posted on 08.09.2020, 17:33by Daniel T. Dibaba, Karen C. Johnson, Anna M. Kucharska-Newton, Katie Meyer, Steven H. Zeisel, Aurelian Bidulescu
examine the association between dietary intake of choline and betaine with the
risk of type 2 diabetes.
Methods: Among 13,440 Atherosclerosis Risk
in Communities (ARIC) study participants, the prospective longitudinal
association between dietary choline and betaine intake and the risk of type 2
diabetes was assessed using interval censored Cox proportional hazards and
logistic regression models adjusted for baseline potential confounding
13,440 participants (55% women, mean age 54 (SD 7.4) years) 1396 developed
incident type 2 diabetes during median follow up of 9 years from 1987 through
1998. There was no statistically significant association between every 1
standard deviation (SD) increase in dietary choline and risk of type 2 diabetes,
HR = 1.01 (95% CI:0.87, 1.16), nor between dietary betaine intake and the risk
of type 2 diabetes, HR = 1.01 (0.94, 1.10). Those in the highest quartile of
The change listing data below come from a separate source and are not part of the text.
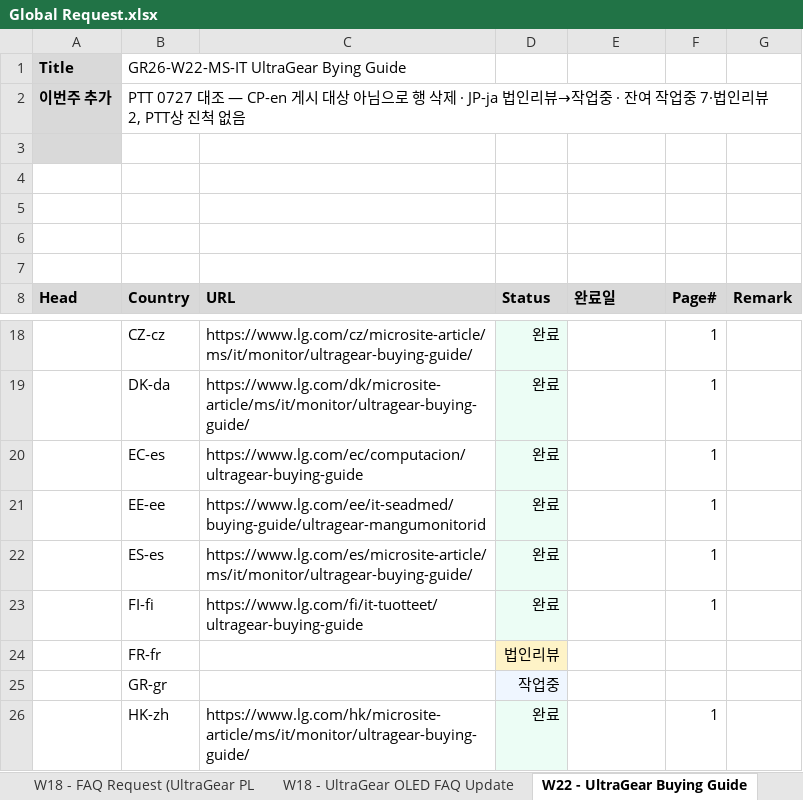
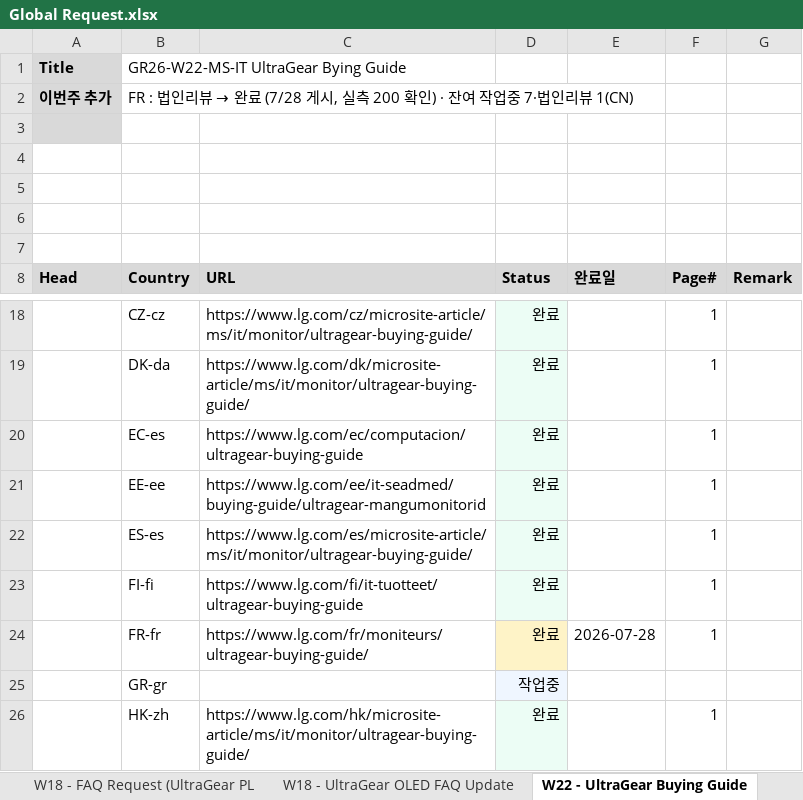
Before and after one commit to towdew/hs-dashboard, an Excel workbook: it/Global Request.xlsx, sheet W22 - UltraGear Buying Guide, drawn as a sheet; only a part is shown, gaps mark what is left out; values as stored, in another font and other column widths than the file's, no borders; the diff names each change by its address in the sheet, - before the commit and + after, or states it on an @@ line.

```diff
--- a/it/Global Request.xlsx (sheet W22 - UltraGear Buying Guide)
+++ b/it/Global Request.xlsx (sheet W22 - UltraGear Buying Guide)
@@ B2 (Country): PTT 0727 대조 — CP-en 게시 대상 아님으로 행 삭제 · JP-ja 법인리뷰→작업중 · 잔여 작업중 7·법인리뷰 2, PTT상 진척 없음 → FR : 법인리뷰 → 완료 (7/28 게시, 실측 200 확인) · 잔여 작업중 7·법인리뷰 1(CN) @@
-C24 (URL): (empty)
+C24 (URL): https://www.lg.com/fr/moniteurs/ultragear-buying-guide/
-D24 (Status): 법인리뷰
+D24 (Status): 완료
-E24 (완료일): (empty)
+E24 (완료일): 2026-07-28
-F24 (Page#): (empty)
+F24 (Page#): 1
```
Also changed, not shown: 1 other file.
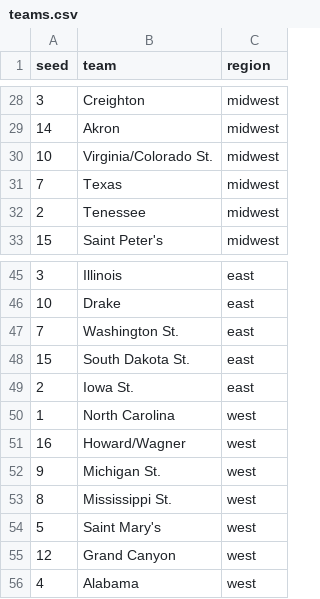
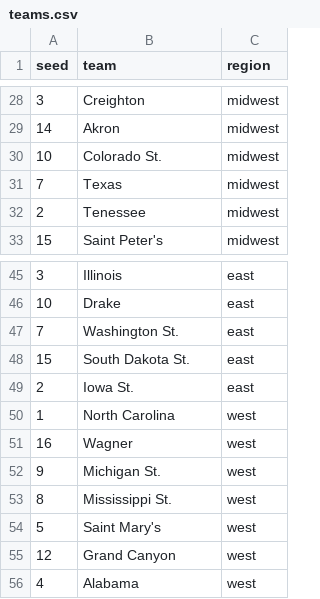
Before and after one commit to MikeMcLarnon/march-madness, a CSV file: static/teams.csv, drawn as a sheet; only a part is shown, gaps mark what is left out.

```diff
--- a/static/teams.csv
+++ b/static/teams.csv
@@ -29,3 +29,3 @@ seed,team,region
 14,Akron,midwest
-10,Virginia/Colorado St.,midwest
+10,Colorado St.,midwest
 7,Texas,midwest
@@ -50,3 +50,3 @@ seed,team,region
 1,North Carolina,west
-16,Howard/Wagner,west
+16,Wagner,west
 9,Michigan St.,west
```
Also changed, not shown: 2 other files.
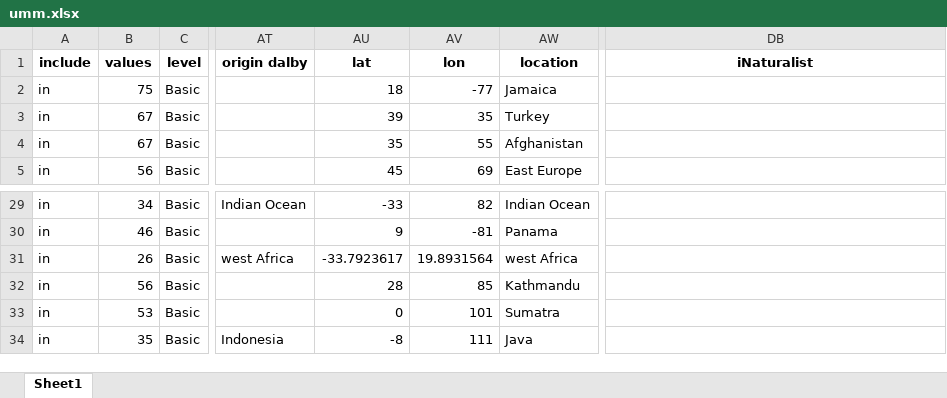
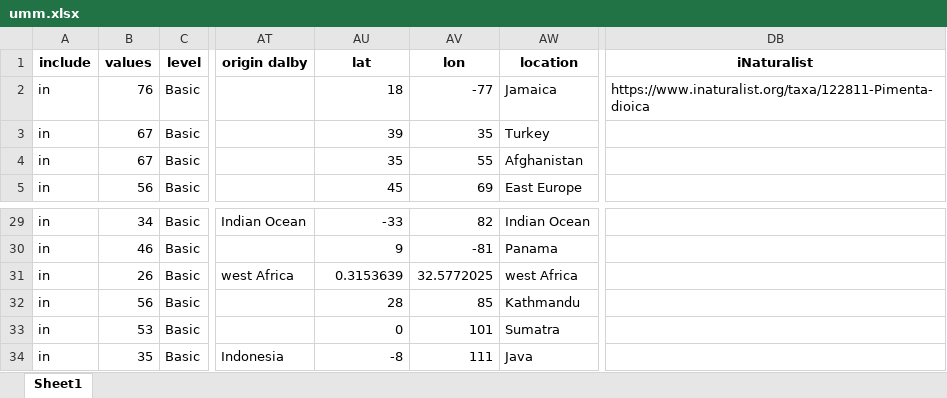
Before and after one commit to partigabor/aromatica-old, an Excel workbook: database/umm.xlsx, sheet Sheet1, drawn as a sheet; only a part is shown, gaps mark what is left out; values as stored, in another font and other column widths than the file's, no borders; the diff names each change by its address in the sheet, - before the commit and + after, or states it on an @@ line.

```diff
--- a/database/umm.xlsx (sheet Sheet1)
+++ b/database/umm.xlsx (sheet Sheet1)
-B2 (values): 75
+B2 (values): 76
-DB2 (iNaturalist): (empty)
+DB2 (iNaturalist): https://www.inaturalist.org/taxa/122811-Pimenta-dioica
-AU31 (lat): -33.7923617
+AU31 (lat): 0.3153639
-AV31 (lon): 19.8931564
+AV31 (lon): 32.5772025
```
Also changed, not shown: 42 other files.
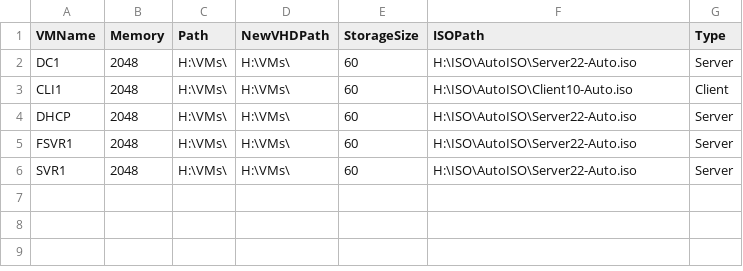
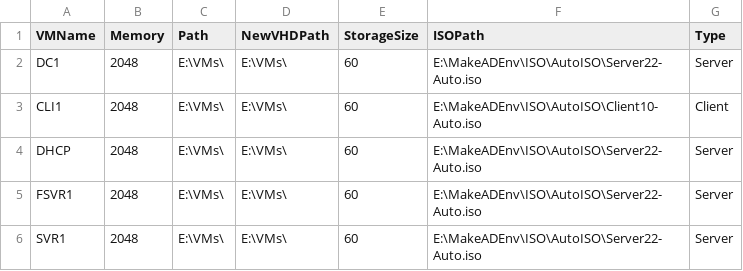
Before and after one commit to d0nkeyk0ng787/AD-Make-Environment, a CSV file: 1VMs/vmconfig.csv, drawn as a sheet.

```diff
--- a/1VMs/vmconfig.csv
+++ b/1VMs/vmconfig.csv
@@ -1,6 +1,6 @@
 VMName,Memory,Path,NewVHDPath,StorageSize,ISOPath,Type
-DC1,2048,H:\VMs\,H:\VMs\,60,H:\ISO\AutoISO\Server22-Auto.iso,Server
-CLI1,2048,H:\VMs\,H:\VMs\,60,H:\ISO\AutoISO\Client10-Auto.iso,Client
-DHCP,2048,H:\VMs\,H:\VMs\,60,H:\ISO\AutoISO\Server22-Auto.iso,Server
-FSVR1,2048,H:\VMs\,H:\VMs\,60,H:\ISO\AutoISO\Server22-Auto.iso,Server
-SVR1,2048,H:\VMs\,H:\VMs\,60,H:\ISO\AutoISO\Server22-Auto.iso,Server
+DC1,2048,E:\VMs\,E:\VMs\,60,E:\MakeADEnv\ISO\AutoISO\Server22-Auto.iso,Server
+CLI1,2048,E:\VMs\,E:\VMs\,60,E:\MakeADEnv\ISO\AutoISO\Client10-Auto.iso,Client
+DHCP,2048,E:\VMs\,E:\VMs\,60,E:\MakeADEnv\ISO\AutoISO\Server22-Auto.iso,Server
+FSVR1,2048,E:\VMs\,E:\VMs\,60,E:\MakeADEnv\ISO\AutoISO\Server22-Auto.iso,Server
+SVR1,2048,E:\VMs\,E:\VMs\,60,E:\MakeADEnv\ISO\AutoISO\Server22-Auto.iso,Server
```
Also changed, not shown: 16 other files.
dietary choline intake did not have a statistically significant higher risk of type
2 diabetes than those in the lowest choline quartile, HR = 1.09 (0.84, 1.42);
similarly, dietary betaine intake was not associated with the risk of type 2
diabetes comparing the highest quartile to the lowest, HR = 1.06 (0.87, 1.29).
Among women, there was a higher risk of type 2 diabetes, comparing the highest
to lowest dietary choline quartile, HR = 1.54 (1.06, 2.25); while in males the
association was null, HR = 0.82 (0.57, 1.17). Nevertheless, there was a
non-significant interaction between high choline intake and sex on the risk of type 2 diabetes (P-value
= 0.07). The results from logistic regression were similar.
Conclusion: Overall and among male participants, dietary choline or betaine intakes
were not associated with the risk of type 2 diabetes. Among female
participants, there was a trend for a modestly higher risk of type 2 diabetes
among those with the highest as compared to the lowest quartile of dietary
choline intake. Our study should inform clinical trials on dietary choline and betaine
supplementation in relationship with the risk of type 2 diabetes.
The Atherosclerosis Risk in Communities (ARIC) Study is carried out as a collaborative study supported by the National Heart, Lung, and Blood Institute contracts: N01-HC-55015, N01-HC-55016, N01-HC-55018, N01-HC-55019, N01-HC-55020, N01-HC-55021, and N01-HC-55022. A list of principal ARIC study staff was published in the American Journal of Epidemiology (1989; 129: 687–688). Laboratory testing and biospecimen collection at ARIC Visit 6 was supported by grant R01DK089174 from the National Institute of Diabetes and Digestive and Kidney Diseases (NIDDK) of the National Institutes of Health (NIH). The authors thank the staff and participants of the ARIC study for their important contributions. Dr. A. Bidulescu was supported in part by two institutional training grants (HL07055 and DK07686) from the National Institutes of Health (NIH). Dr. S.H. Zeisel was supported by research grants from the USDA (58-1235-5-126) and the NIH (DK55865 and DK56350).